Your doctor will likely perform a physical exam and look for common signs of the flu. Various tests are available for diagnosing the illness. The doctor will likely base any treatment recommendations on the severity of your case and any aspects of your medical history that might lead to flu complications.
You may be asked to begin taking an antiviral drug to shorten the length of your illness and keep you from developing more severe complications. Some individuals may experience side effects like nausea and vomiting while taking medication. Taking medication with food can lessen some of the symptoms.
The most common antiviral medications for flu treatment include:
- Tamiflu (oseltamivir)
- Relenza (zanamivir)
- Rapivab (peramivir)
- Xofluza (baloxavir)
People with a mild case of the flu who don’t fall into a high-risk category typically recover with rest at home. Other at-home flu treatments that may ease your symptoms include:
- Fluid intake — Warm soups, water, and juice can keep you from becoming dehydrated.
- Rest — Sleep helps boost your immune system, making it more capable of fighting off infection.
- Pain relievers — Over-the-counter medications that contain acetaminophen or ibuprofen can help with any pain caused by the flu.

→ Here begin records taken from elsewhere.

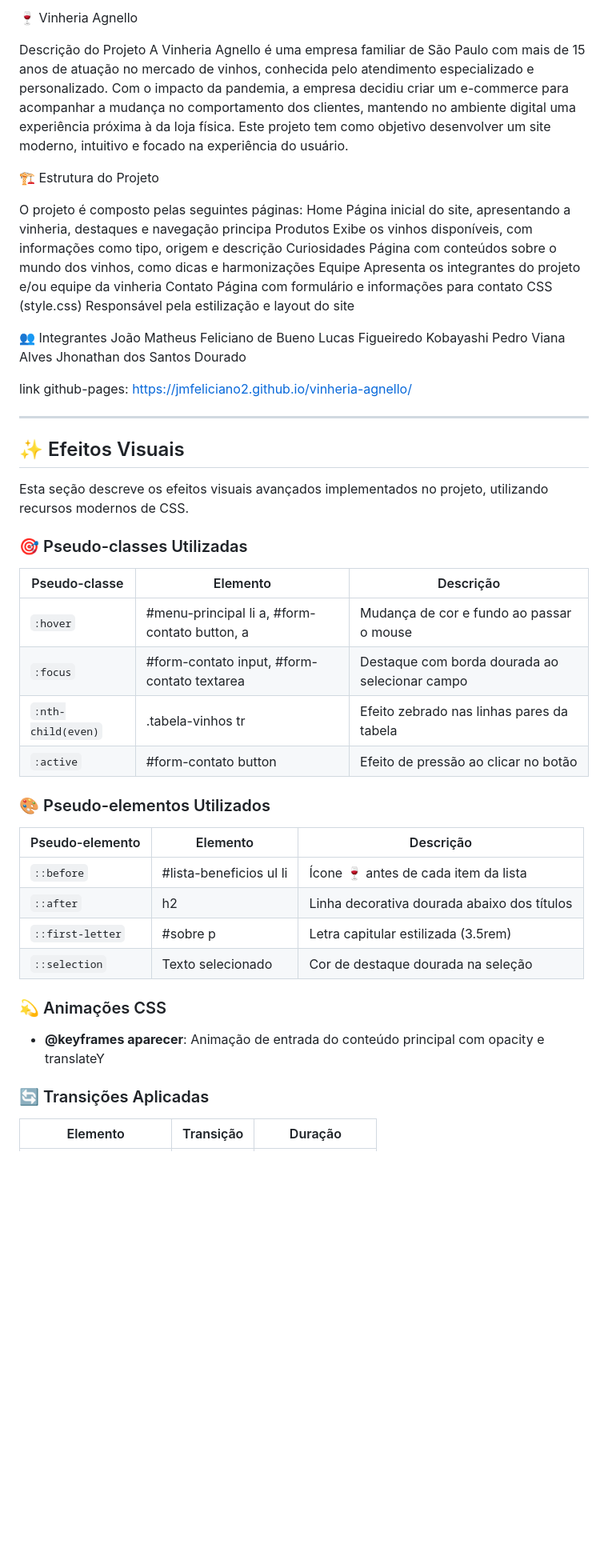
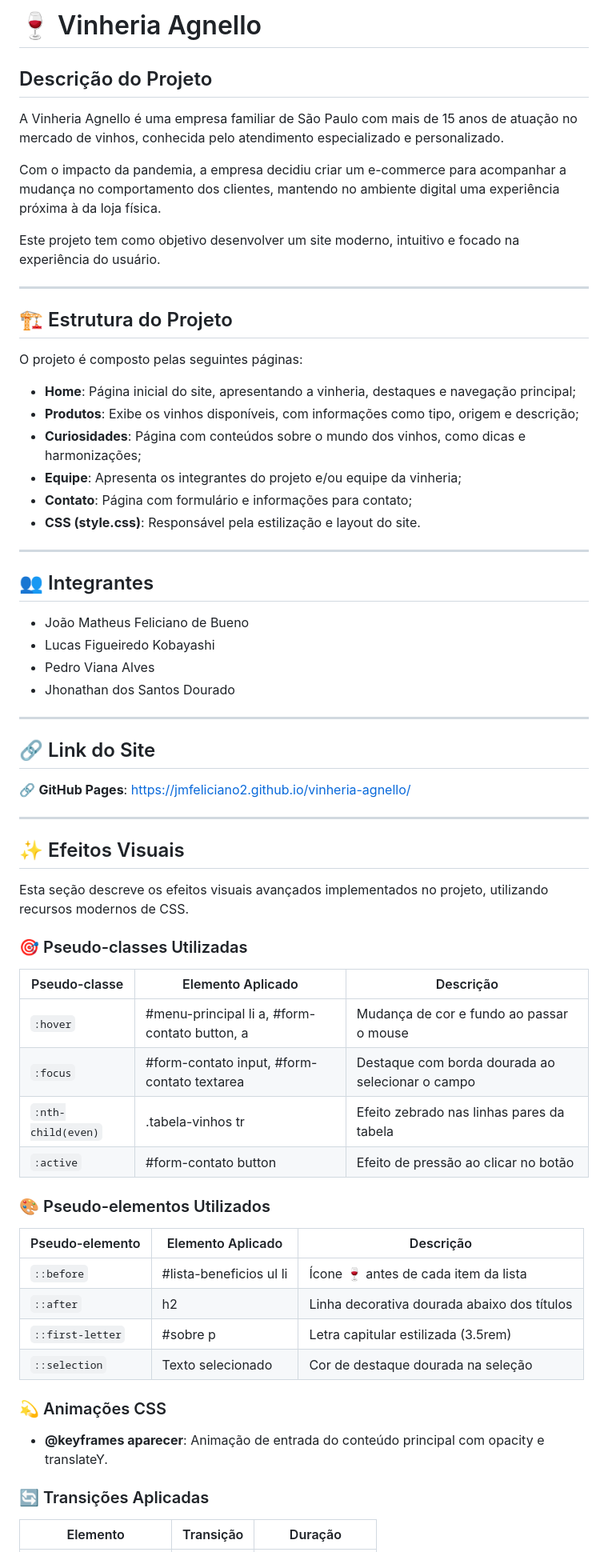
Before and after one commit to Jmfeliciano2/vinheria-agnello, a Markdown page: README.md, the part around one of its changes. Shown at 80% size. Drawn GitHub-style; blank space fills up the shorter version.

Commit message:
docs: corrigir acentuacao e pontuacao, melhorar organizacao do README

```diff
--- a/README.md
+++ b/README.md
@@ -1,33 +1,40 @@
-🍷 Vinheria Agnello
+# 🍷 Vinheria Agnello
 
-Descrição do Projeto
+## Descrição do Projeto
+
 A Vinheria Agnello é uma empresa familiar de São Paulo com mais de 15 anos de atuação no mercado de vinhos, conhecida pelo atendimento especializado e personalizado.
+
 Com o impacto da pandemia, a empresa decidiu criar um e-commerce para acompanhar a mudança no comportamento dos clientes, mantendo no ambiente digital uma experiência próxima à da loja física.
+
 Este projeto tem como objetivo desenvolver um site moderno, intuitivo e focado na experiência do usuário.
 
-🏗️ Estrutura do Projeto
+---
+
+## 🏗️ Estrutura do Projeto
 
 O projeto é composto pelas seguintes páginas:
-Home
-Página inicial do site, apresentando a vinheria, destaques e navegação principa
-Produtos
-Exibe os vinhos disponíveis, com informações como tipo, origem e descrição
-Curiosidades
-Página com conteúdos sobre o mundo dos vinhos, como dicas e harmonizações
-Equipe
-Apresenta os integrantes do projeto e/ou equipe da vinheria
-Contato
-Página com formulário e informações para contato
-CSS (style.css)
-Responsável pela estilização e layout do site
 
-👥 Integrantes
-João Matheus Feliciano de Bueno
-Lucas Figueiredo Kobayashi
-Pedro Viana Alves
-Jhonathan dos Santos Dourado
+- **Home**: Página inicial do site, apresentando a vinheria, destaques e navegação principal;
+- **Produtos**: Exibe os vinhos disponíveis, com informações como tipo, origem e descrição;
+- **Curiosidades**: Página com conteúdos sobre o mundo dos vinhos, como dicas e harmonizações;
+- **Equipe**: Apresenta os integrantes do projeto e/ou equipe da vinheria;
+- **Contato**: Página com formulário e informações para contato;
+- **CSS (style.css)**: Responsável pela estilização e layout do site.
 
-link github-pages: https://jmfeliciano2.github.io/vinheria-agnello/
+---
+
+## 👥 Integrantes
+
+- João Matheus Feliciano de Bueno
+- Lucas Figueiredo Kobayashi
+- Pedro Viana Alves
+- Jhonathan dos Santos Dourado
+
+---
+
+## 🔗 Link do Site
+
+🔗 **GitHub Pages**: [https://jmfeliciano2.github.io/vinheria-agnello/](https://jmfeliciano2.github.io/vinheria-agnello/)
 
 ---
 
@@ -37,17 +44,17 @@ Esta seção descreve os efeitos visuais avançados implementados no projeto, ut
 
 ### 🎯 Pseudo-classes Utilizadas
 
-| Pseudo-classe | Elemento | Descrição |
-|---------------|----------|------------|
+| Pseudo-classe | Elemento Aplicado | Descrição |
+|--------------|------------------|-----------|
 | `:hover` | #menu-principal li a, #form-contato button, a | Mudança de cor e fundo ao passar o mouse |
-| `:focus` | #form-contato input, #form-contato textarea | Destaque com borda dourada ao selecionar campo |
+| `:focus` | #form-contato input, #form-contato textarea | Destaque com borda dourada ao selecionar o campo |
 | `:nth-child(even)` | .tabela-vinhos tr | Efeito zebrado nas linhas pares da tabela |
 | `:active` | #form-contato button | Efeito de pressão ao clicar no botão |
 
 ### 🎨 Pseudo-elementos Utilizados
 
-| Pseudo-elemento | Elemento | Descrição |
-|-----------------|----------|------------|
+| Pseudo-elemento | Elemento Aplicado | Descrição |
+|----------------|-------------------|-----------|
 | `::before` | #lista-beneficios ul li | Ícone 🍷 antes de cada item da lista |
 | `::after` | h2 | Linha decorativa dourada abaixo dos títulos |
 | `::first-letter` | #sobre p | Letra capitular estilizada (3.5rem) |
@@ -55,7 +62,7 @@ Esta seção descreve os efeitos visuais avançados implementados no projeto, ut
 
 ### 💫 Animações CSS
 
-- **@keyframes aparecer**: Animação de entrada do conteúdo principal com opacity e translateY
+- **@keyframes aparecer**: Animação de entrada do conteúdo principal com opacity e translateY.
 
 ### 🔄 Transições Aplicadas
 
```
Also changed, not shown: other parts of README.md (+17 -5 lines).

If you are a smoker, your doctor may recommend that you stop smoking at least until your illness resolves. The smoke may irritate your lungs and worsen the flu’s respiratory side effects.
The CDC recommends that adults avoid giving children and teenagers 18 years and younger aspirin or products with salicylate. Taking these products while infected with the flu could lead to a rare but serious medical condition called Reye’s syndrome.
The illness causes swelling in the liver and brain. Common signs of Reye’s syndrome include seizures, confusion, and loss of consciousness. Get your child immediate treatment if they show any of these signs.
When to See a Doctor
Most people recover from a bout of flu with at-home treatment. But you may want to see a doctor if you experience more severe complications.
In adults, those symptoms can include:
- Chest pains
- Problems breathing
- D izziness that won’t go away
- Extreme fatigue
- Serious weakness
- Shortness of breath
Children may exhibit the following signs of severe flu complications:
- Bluish lips
- Difficulty breathing
- Serious muscle pain
- Chest pain
- Deterioration of other medical conditions